* Exercise directions *
A single number is the answer: the count of lines in these records with "empty" in them.

---*---

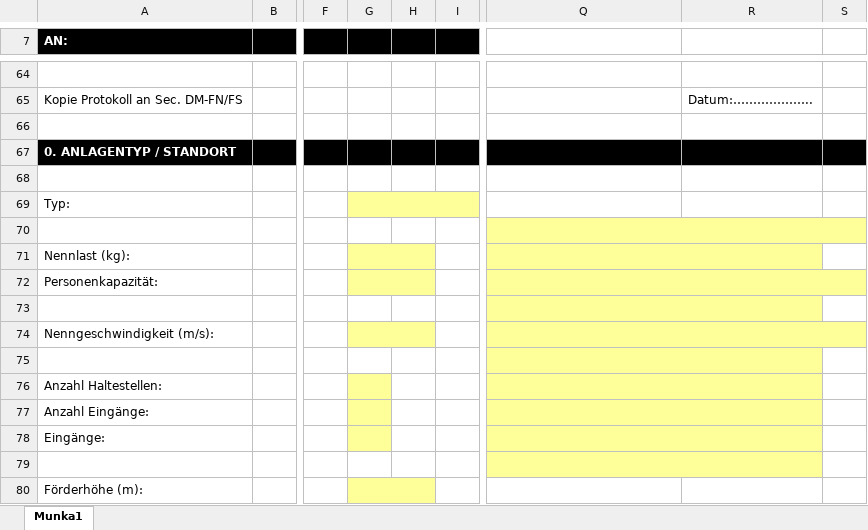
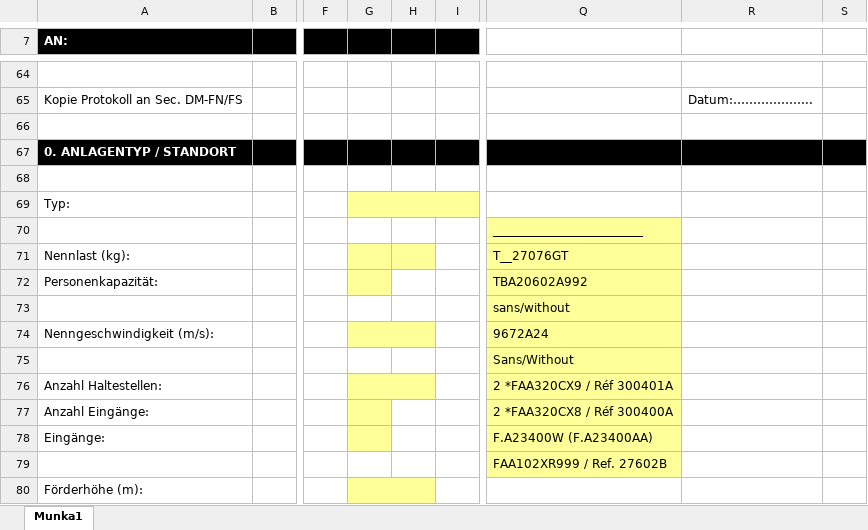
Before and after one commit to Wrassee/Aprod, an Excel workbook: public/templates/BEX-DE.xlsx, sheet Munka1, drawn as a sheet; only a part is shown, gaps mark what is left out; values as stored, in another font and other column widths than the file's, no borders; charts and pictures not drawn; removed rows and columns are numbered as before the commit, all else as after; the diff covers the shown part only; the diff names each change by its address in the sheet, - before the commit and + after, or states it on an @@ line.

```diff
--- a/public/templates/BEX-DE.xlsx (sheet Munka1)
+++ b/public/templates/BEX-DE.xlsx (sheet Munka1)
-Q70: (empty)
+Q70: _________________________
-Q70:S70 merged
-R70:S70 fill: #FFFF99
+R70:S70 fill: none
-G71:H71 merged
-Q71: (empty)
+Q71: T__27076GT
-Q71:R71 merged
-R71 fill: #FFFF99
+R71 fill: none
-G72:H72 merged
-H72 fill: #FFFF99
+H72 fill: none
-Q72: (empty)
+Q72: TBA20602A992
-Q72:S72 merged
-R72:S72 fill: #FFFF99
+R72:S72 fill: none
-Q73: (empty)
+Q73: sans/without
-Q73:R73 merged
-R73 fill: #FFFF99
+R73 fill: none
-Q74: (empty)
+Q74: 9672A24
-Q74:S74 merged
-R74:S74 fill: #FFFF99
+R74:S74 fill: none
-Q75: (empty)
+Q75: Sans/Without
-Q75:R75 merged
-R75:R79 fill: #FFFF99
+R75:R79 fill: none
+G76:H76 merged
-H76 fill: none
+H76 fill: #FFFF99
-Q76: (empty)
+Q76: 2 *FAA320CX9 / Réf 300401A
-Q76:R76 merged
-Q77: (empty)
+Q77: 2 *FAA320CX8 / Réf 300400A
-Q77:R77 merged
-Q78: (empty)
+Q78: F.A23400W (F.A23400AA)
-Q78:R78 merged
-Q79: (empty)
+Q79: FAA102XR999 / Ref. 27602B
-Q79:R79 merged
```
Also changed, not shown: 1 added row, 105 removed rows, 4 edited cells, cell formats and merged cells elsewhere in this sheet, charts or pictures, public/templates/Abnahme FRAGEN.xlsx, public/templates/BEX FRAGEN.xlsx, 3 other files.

---*---

* Task answer *
10